Catholics in Latin America and Europe to Mark IDAHOBIT with Interfaith Prayers

This coming Monday, May 17, is the International Day Against Homophobia, Biphobia, and Transphobia. Once again, Catholics are organizing interfaith prayer vigils and services to remember the victims of anti-LGBTQ prejudices and hate crimes. The scripture theme for this year’s prayer vigils is “Love one another, as I have loved you” (John 15:12).

A blog post from organizers of the “Interfaith Vigil” website highlights events being held in several European and Latin America countries this year. The purpose of such vigils is to enact “a powerful way to say ‘no more’ to this unjust violence provoked be prejudices” in society and in churches. Organizers report on the growth of this movement:

“This initiative involves an increasing number of gay Christian groups, various Christian communities (Catholics, Waldensians and Baptists) and many organizations or church groups from several Italian cities. As a result, relationships between gay Christians and Christian churches have been strengthened and grown deeper, producing positive results. In 2007, 13 groups answered the call, and last year there were 22 vigils held in Italy.

“For the first time, ecumenical vigils for victims of homophobia also took place in Spain (in Madrid, Bilbao, Murcia, Valencia, Ciudad Real and La Coruna), in some South American cities and in Munich, Germany.”

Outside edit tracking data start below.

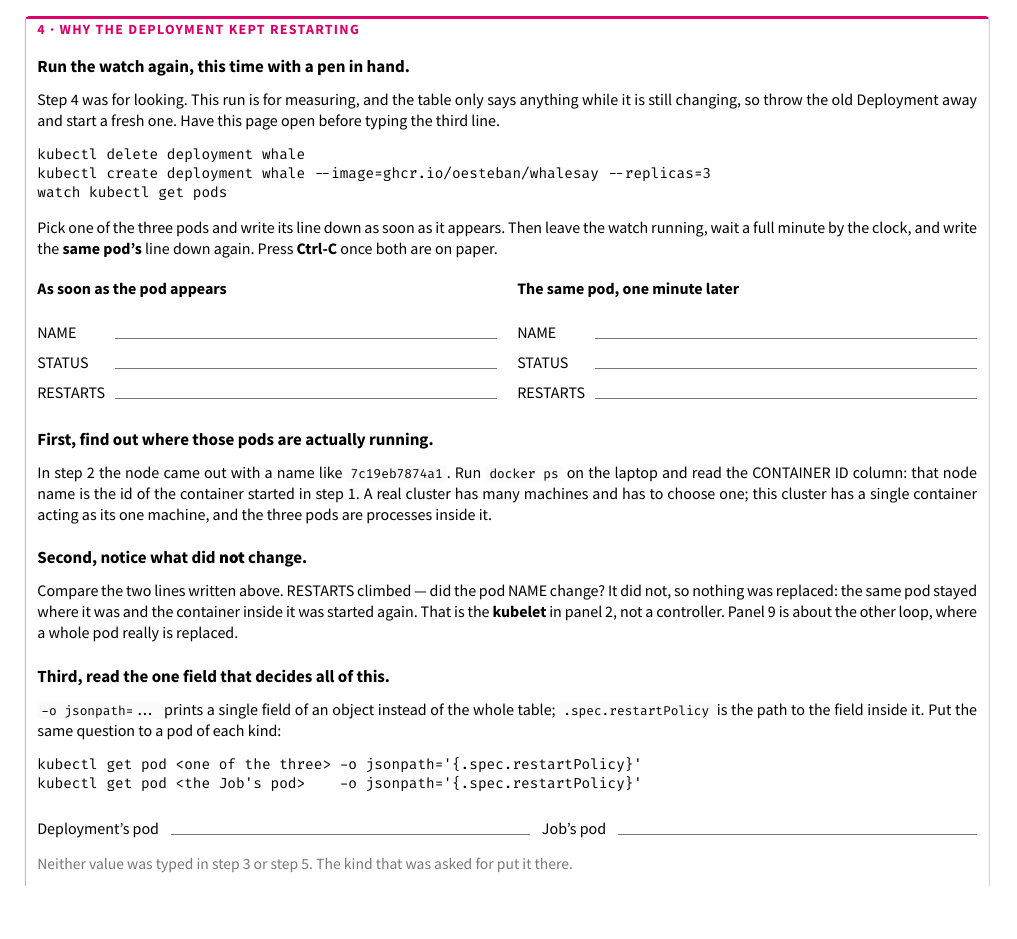
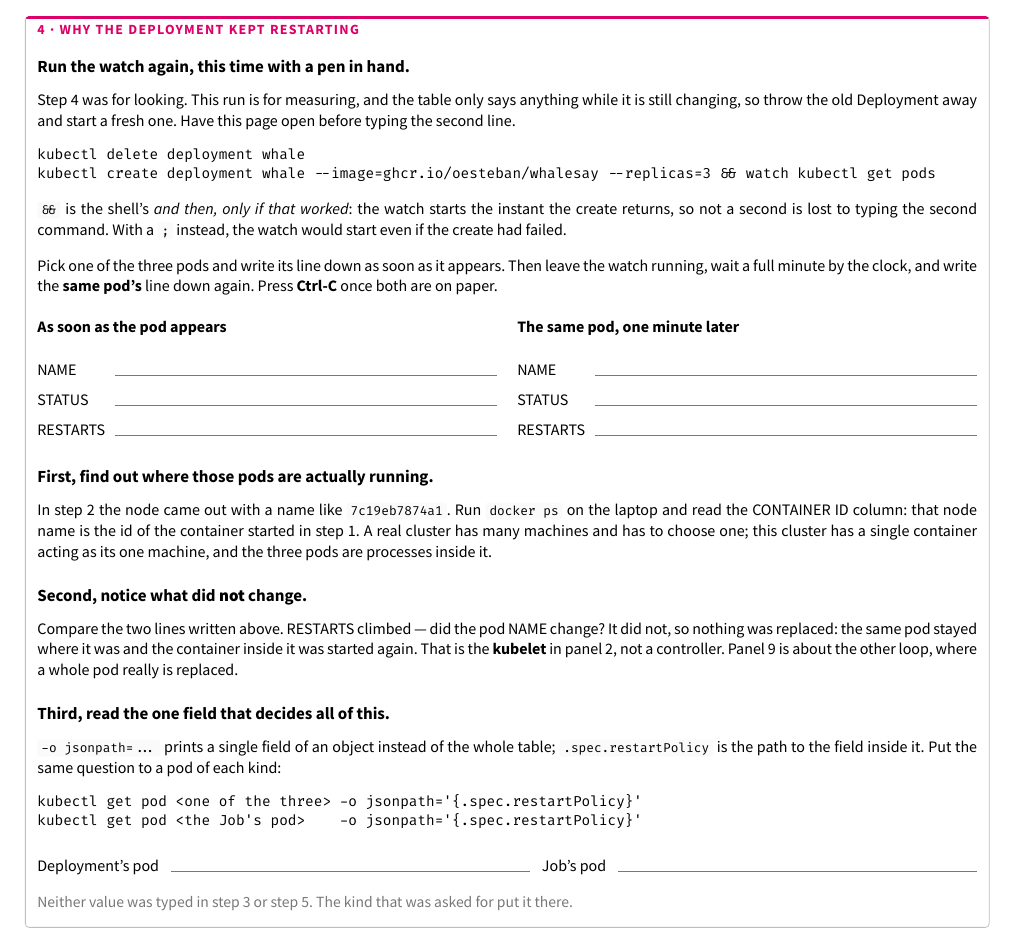
Before and after one commit to oesteban/isc-302-2026-2027-slides, a Typst document (week2/day1/handouts/ulab1-driver-worksheet.typ): part of page 4 of 8, cut so that both start at the same text, the shorter picture padded with empty space. The pictures show the PDF file week2/day1/handouts/ulab1-driver-worksheet.pdf that the author committed with the source.

Commit message:
docs(week2/day1): chain the create and the watch with &&

```diff
--- a/week2/day1/handouts/ulab1-driver-worksheet.typ
+++ b/week2/day1/handouts/ulab1-driver-worksheet.typ
@@ -517,6 +517,6 @@ k8s      rancher/k3s:v1.36.4-k3s1    Up 4 minutes", lang: "console")
   #text(size: 8pt)[
     Step 4 was for looking. This run is for measuring, and the table only says anything
     while it is still changing, so throw the old Deployment away and start a fresh one.
-    Have this page open before typing the third line.
+    Have this page open before typing the second line.
   ]
   #v(2pt)
@@ -524,3 +526,7 @@ k8s      rancher/k3s:v1.36.4-k3s1    Up 4 minutes", lang: "console")
+    #raw("&&") is the shell's #emph[and then, only if that worked]: the watch starts the
+    instant the create returns, so not a second is lost to typing the second command. With
+    a #raw(";") instead, the watch would start even if the create had failed.
+  ]
   #v(3pt)
   #text(size: 8pt)[
     Pick one of the three pods and write its line down as soon as it appears. Then leave
```
Also changed, not shown: week2/day1/handouts/ulab1-driver-worksheet.pdf, week2/day1/handouts/ulab1-driver-worksheet.typ (4 more changed lines).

As for Catholic involvement in the movement, organizers of the Interfaith Vigil website note that just over a decade ago, there were but a handful of Catholic-sponsored vigils, mostly in Italy. Now, they write, it is “important to realize that something is changing” for Catholics:

“Over the years, the prayer vigil experience has been positive. It has shown that, even if only a few people respond at first, you mustn’t stop knocking on the door.

“Do you remember the bothersome friend the Holy Writ talks about? All you need is a bit of patience and goodwill, always bearing in mind that you don’t want to persuade others or take over the world, but only try to share your hope. If we have done this, then others can too! So, this year again we will manage to get together in prayer in our city. Whether the group is small or large, it will be a great result nonetheless.”

Among the groups behind these vigils are Progetto Gionata, a group for LGBTQ Christians in Italy, the Global Network of Rainbow Catholics, and the European Forum of LGBT Christian Groups.

Each year, organizers choose a scripture verse to guide remembrances. The following verse from John 15:12 was chosen for 2021 via an online poll: “This is my commandment: love one another, as I have loved you.”

One option for a prayer put forward by the Interfaith Vigil website is a scripture scholar Luigi Santopaolo’s reflection on the eleventh Station of the Cross, “Jesus Is Nailed to the Cross.” Published originally as part of the Italian Bishops’ Conference’s booklet for Lent and Easter in 2021, the reflection reads:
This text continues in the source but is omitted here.